Sadly, in recent years, in the midst of war on two fronts, this call to service never came. After 9/11, we were asked to shop. The wealthiest among us saw their tax obligations decline, even as the costs of war continued to mount. Rather than work together to reduce our dependence on foreign oil, and thereby lessen our vulnerability to a volatile region, our energy policy remained unchanged, and our oil dependence only grew.On Sunday, as I was wandering the newly-discovered Sprawl in East Frederick, near the intersection of I-270 and I-70 I was thinking about the last 20 years and what had changed (funny how you only notice the changes when you leave a place) and I was thinking about Bush's call to shop after 9/11 and the growth in buying power (and debt) and decline of savings that occurred in the 90s. That still continues.
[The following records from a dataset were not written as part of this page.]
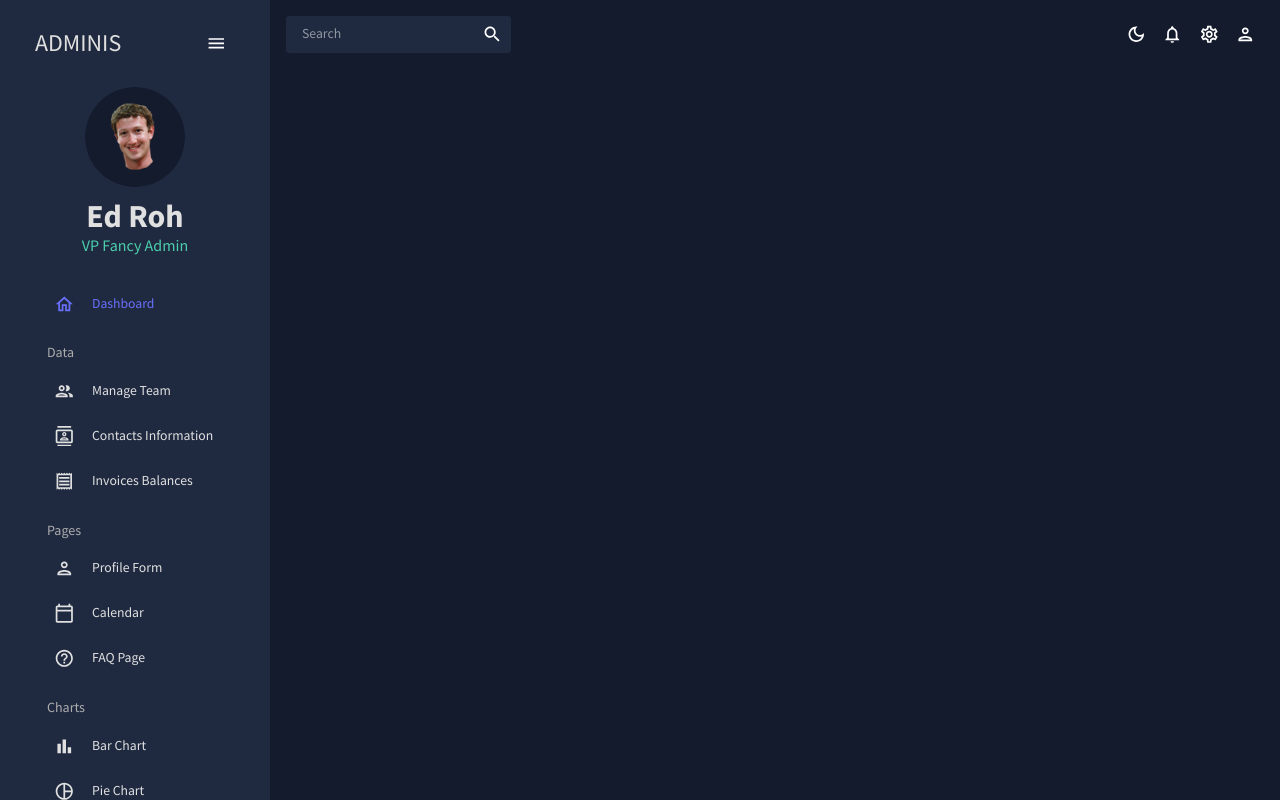
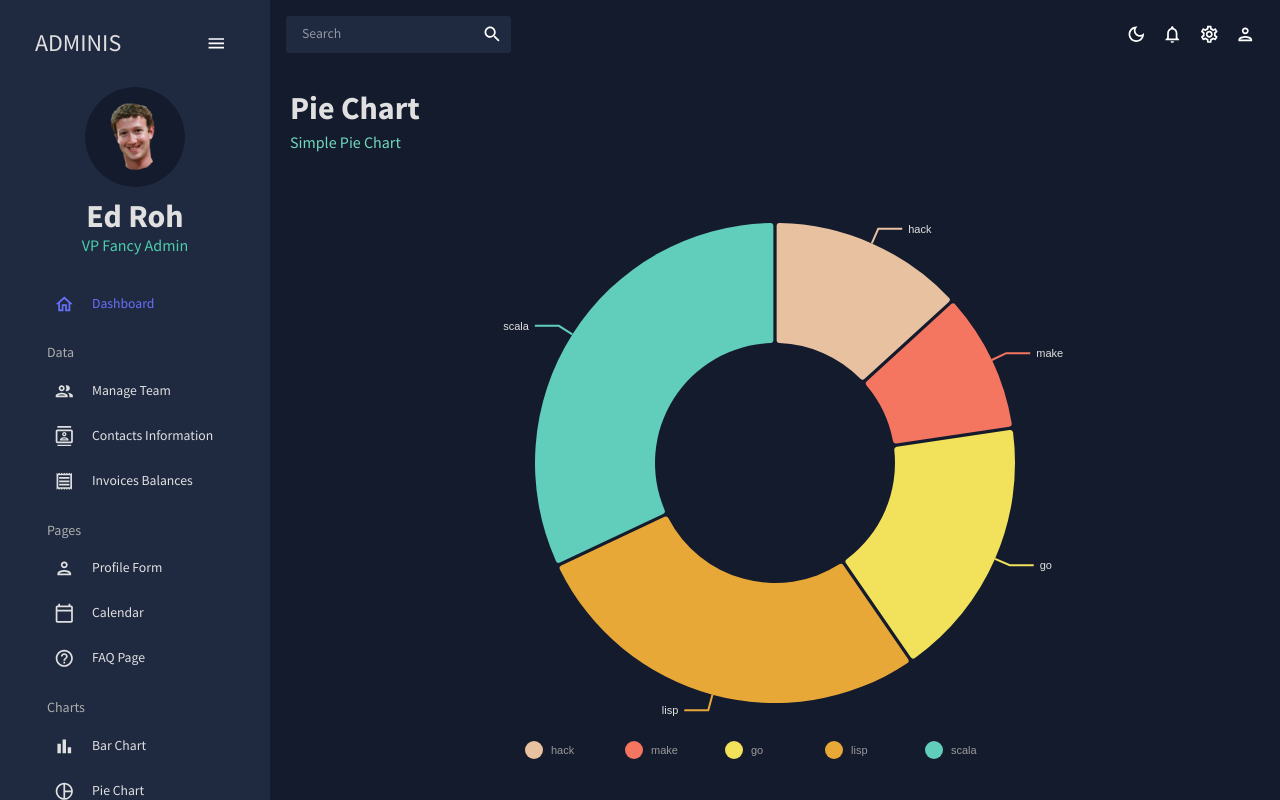
Before and after one commit to hugozeminian/react-admin-dashboard-app, a React (Create React App) app: page /pie in a window 1280 px wide. Built offline with nearby package versions, Linux system fonts and the light colour scheme; a web font is replaced by a local one.

Commit message:
pie chart

```diff
--- a/src/App.js
+++ b/src/App.js
@@ -10,8 +10,8 @@
 import Calendar from "./scenes/calendar";
 import FAQ from "./scenes/faq";
 import Bar from "./scenes/bar";
+import Pie from "./scenes/pie";
 // import Line from "./scenes/line";
-// import Pie from "./scenes/pie";
 // import Geography from "./scenes/geography";
 import { CssBaseline, ThemeProvider } from "@mui/material";
 import { ColorModeContext, useMode } from "./theme";
@@ -34,7 +34,7 @@
               <Route path="/invoices" element={<Invoices />} />
               <Route path="/form" element={<Form />} />
               <Route path="/bar" element={<Bar />} />
-              {/* <Route path="/pie" element={<Pie />} />*/}
+              <Route path="/pie" element={<Pie />} />
               {/* <Route path="/line" element={<Line />} />*/}
               <Route path="/faq" element={<FAQ />} />
               <Route path="/calendar" element={<Calendar />} />
--- /dev/null
+++ b/src/scenes/pie/index.jsx
@@ -0,0 +1,16 @@
+import { Box } from "@mui/material";
+import Header from "../../components/Header";
+import PieChart from "../../components/PieChart";
+
+const Pie = () => {
+  return (
+    <Box m="20px">
+      <Header title="Pie Chart" subtitle="Simple Pie Chart" />
+      <Box height="75vh">
+        <PieChart />
+      </Box>
+    </Box>
+  );
+};
+
+export default Pie;
```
As I was entering (and exiting, having not purchased anything) the Best Buy, I thought about 1987, when I moved to Frederick, or even when we lived north of Baltimore in the early 80s. There was no Best Buy. For electronics (in the age of Atari and Commodore) you went to Service Merchandise. Where have they gone? There was no Fry's. There was no huge Walmart full of amazing cheap stuff from China. When did Whole Foods come about. This is the gift of Clinton. The excesses of growth.
In 1999 we bought our first house in Crestview (that's in a hip part of Central Austin where prices are still skyrocketing and is no longer the last affordable place inside 183) on the first day we saw it, the downpayment coming from Trident stock options from the Veridian acquisition. From 1994 to 2004 my yearly compensation increased almost 6-fold (I started low, as a public school teacher in Texas and there were some good bonus/stock option years after the "100 year flood") but in 2008 what do we Americans have to show for this prosperity?
In this so-called recession, this "crisis," (as I drive down I-70 I year ads for Information Assurance programs and CDW-G security solutions spiels, there is no crisis in my line of work) I'm amazed the parking lots of the big box stores are still packed full. Is this one last binge? Forget about Reagan's line about 4 years, are we really better off than 10 years ago? 20? What is the cost? For some reason, it is not hard to imagine the big box parking lots of the suburbs like Route 85 in Frederick, 183 near Cedar Park, or 1604 in San Antonio like in the The Road (not Kerouac) emptied in 50 or 100 years. The pace of the beloved 90s (all those Clinton-lovers) is simply not sustainable. Your losses cancel out your gains. Everything catches up with you sometime.